» Records to process:
Content starts
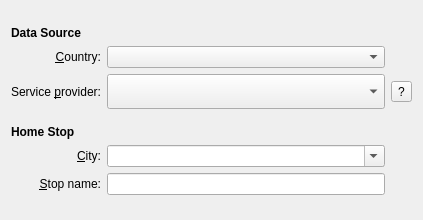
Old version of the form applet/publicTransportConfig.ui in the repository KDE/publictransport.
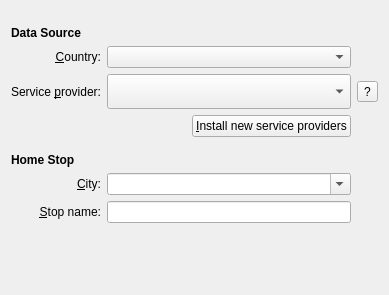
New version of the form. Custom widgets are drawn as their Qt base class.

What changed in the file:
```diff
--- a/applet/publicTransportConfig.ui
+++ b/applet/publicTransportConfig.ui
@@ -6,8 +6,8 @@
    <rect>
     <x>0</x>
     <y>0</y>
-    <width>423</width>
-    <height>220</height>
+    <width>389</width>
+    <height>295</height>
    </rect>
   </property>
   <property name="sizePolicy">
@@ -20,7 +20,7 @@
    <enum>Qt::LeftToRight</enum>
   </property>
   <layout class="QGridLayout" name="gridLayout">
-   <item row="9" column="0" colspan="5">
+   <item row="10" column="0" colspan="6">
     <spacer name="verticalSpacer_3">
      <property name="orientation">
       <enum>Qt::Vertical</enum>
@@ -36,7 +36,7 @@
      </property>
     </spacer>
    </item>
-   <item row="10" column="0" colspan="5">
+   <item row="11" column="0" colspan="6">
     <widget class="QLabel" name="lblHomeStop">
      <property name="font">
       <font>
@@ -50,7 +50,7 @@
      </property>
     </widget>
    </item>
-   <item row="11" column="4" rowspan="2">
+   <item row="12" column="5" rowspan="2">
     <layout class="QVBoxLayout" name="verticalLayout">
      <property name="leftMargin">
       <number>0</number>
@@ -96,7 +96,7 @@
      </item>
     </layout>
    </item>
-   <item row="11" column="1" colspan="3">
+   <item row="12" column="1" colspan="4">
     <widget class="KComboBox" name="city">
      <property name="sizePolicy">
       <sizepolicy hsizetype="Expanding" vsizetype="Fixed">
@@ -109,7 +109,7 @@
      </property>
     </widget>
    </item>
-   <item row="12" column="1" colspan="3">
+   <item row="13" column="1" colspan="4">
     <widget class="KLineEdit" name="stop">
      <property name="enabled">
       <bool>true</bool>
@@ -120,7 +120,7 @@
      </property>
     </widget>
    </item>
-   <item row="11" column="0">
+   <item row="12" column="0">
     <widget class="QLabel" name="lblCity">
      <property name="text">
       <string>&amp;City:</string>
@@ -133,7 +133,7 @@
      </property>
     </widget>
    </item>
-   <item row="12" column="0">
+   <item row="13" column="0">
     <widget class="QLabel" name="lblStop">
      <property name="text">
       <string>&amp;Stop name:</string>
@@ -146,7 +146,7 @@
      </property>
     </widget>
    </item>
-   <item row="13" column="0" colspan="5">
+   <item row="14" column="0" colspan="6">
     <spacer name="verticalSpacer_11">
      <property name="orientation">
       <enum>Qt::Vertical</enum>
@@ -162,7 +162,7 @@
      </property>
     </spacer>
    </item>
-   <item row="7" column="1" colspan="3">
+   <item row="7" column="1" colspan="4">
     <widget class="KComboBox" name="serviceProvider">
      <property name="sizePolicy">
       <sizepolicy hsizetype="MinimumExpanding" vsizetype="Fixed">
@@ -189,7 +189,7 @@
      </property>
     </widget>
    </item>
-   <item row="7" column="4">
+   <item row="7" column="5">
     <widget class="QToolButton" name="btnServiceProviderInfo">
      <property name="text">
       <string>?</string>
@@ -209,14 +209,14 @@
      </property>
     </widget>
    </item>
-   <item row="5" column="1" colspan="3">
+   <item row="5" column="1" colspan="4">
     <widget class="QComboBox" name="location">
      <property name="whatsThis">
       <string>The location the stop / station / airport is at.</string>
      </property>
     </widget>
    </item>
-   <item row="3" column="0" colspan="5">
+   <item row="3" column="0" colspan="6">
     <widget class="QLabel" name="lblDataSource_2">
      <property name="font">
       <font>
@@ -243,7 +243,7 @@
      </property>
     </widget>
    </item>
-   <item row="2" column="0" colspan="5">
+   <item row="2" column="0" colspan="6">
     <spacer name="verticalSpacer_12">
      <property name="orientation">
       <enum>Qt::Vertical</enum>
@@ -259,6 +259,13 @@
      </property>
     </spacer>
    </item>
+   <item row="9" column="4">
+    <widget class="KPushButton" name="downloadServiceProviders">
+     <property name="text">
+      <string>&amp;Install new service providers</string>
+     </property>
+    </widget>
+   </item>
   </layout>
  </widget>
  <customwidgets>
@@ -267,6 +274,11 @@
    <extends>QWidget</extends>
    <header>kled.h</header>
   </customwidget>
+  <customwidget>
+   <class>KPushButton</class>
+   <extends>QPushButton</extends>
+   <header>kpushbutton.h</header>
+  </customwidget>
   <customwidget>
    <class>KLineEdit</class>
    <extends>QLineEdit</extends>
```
Content ends
Content starts
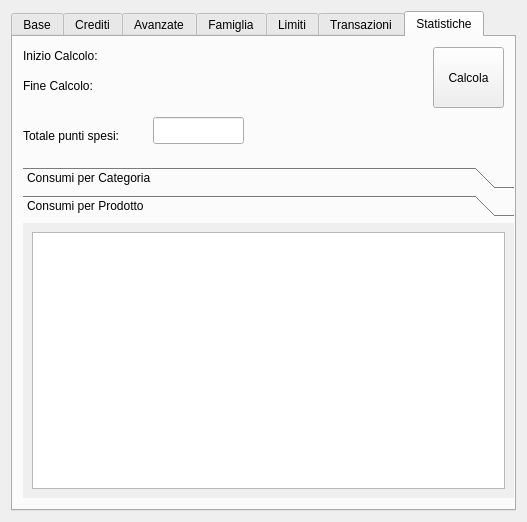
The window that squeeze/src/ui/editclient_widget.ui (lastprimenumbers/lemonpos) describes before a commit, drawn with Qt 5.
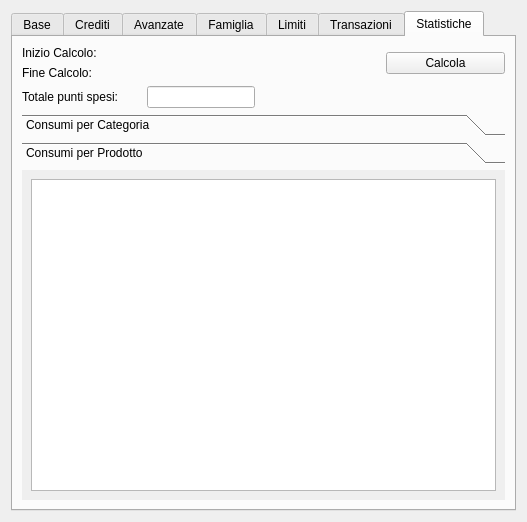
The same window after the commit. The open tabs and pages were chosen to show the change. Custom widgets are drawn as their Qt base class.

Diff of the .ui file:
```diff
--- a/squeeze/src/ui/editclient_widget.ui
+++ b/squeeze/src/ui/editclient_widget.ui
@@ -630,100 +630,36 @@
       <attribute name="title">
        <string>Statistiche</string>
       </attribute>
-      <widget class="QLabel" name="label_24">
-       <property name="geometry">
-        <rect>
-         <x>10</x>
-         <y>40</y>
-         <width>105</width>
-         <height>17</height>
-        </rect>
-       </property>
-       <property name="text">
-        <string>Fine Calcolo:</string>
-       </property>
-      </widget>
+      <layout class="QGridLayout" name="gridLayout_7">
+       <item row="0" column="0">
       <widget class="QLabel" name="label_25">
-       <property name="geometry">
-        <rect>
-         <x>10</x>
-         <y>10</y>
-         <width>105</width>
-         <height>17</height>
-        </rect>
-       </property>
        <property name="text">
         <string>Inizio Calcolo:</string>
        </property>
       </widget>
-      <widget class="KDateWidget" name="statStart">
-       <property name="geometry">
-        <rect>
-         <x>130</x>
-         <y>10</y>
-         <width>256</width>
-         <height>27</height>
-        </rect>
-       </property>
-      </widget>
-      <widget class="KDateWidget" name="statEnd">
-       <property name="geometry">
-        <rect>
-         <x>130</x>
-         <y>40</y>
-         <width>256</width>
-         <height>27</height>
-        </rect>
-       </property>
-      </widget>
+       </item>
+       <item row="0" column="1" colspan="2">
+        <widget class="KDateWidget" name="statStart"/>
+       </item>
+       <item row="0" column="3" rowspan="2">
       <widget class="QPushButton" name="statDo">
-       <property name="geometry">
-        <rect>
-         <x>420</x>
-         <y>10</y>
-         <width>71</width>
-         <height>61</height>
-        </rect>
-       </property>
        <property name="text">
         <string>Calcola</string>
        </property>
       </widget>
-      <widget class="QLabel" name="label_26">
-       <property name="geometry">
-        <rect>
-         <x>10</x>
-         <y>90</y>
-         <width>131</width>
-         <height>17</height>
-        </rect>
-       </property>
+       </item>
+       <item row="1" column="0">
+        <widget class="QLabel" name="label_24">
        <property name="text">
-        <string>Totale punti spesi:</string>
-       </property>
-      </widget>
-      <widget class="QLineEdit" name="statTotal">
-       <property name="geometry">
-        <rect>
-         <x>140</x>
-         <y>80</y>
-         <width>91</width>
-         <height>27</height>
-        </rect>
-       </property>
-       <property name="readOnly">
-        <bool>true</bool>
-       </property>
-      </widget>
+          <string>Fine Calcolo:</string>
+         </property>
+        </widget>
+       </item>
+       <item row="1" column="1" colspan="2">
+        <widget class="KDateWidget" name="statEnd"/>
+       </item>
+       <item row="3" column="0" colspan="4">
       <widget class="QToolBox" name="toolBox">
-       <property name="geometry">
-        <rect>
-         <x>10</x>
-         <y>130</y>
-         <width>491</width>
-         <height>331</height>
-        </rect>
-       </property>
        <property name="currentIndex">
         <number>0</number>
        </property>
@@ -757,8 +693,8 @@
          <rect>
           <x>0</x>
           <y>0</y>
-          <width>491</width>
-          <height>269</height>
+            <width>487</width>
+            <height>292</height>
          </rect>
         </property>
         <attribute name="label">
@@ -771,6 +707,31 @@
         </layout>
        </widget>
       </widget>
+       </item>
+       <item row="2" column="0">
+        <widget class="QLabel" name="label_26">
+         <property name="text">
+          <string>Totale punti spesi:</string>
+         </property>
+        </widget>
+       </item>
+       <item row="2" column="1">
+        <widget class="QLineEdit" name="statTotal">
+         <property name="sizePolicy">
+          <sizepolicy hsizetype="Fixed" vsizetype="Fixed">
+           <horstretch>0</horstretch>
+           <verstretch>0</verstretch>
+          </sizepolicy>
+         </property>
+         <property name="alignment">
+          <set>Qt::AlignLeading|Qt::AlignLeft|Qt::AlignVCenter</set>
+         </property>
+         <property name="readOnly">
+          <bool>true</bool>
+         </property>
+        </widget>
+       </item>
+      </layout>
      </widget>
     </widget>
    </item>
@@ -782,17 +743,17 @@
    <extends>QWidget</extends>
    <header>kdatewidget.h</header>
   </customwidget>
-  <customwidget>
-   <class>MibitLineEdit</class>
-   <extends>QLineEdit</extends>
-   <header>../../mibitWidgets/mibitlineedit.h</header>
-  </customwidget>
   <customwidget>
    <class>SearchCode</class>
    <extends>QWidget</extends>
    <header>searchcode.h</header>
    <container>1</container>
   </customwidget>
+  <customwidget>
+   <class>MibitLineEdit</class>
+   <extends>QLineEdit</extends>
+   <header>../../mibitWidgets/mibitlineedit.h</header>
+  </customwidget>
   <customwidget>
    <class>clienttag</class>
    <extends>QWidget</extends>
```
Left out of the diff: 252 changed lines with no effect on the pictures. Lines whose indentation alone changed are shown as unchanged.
Content ends
Every line of the material that includes the word "QLineEdit" needs to be copied.

    <extends>QLineEdit</extends>
-      <widget class="QLineEdit" name="statTotal">
+        <widget class="QLineEdit" name="statTotal">
-   <extends>QLineEdit</extends>
+   <extends>QLineEdit</extends>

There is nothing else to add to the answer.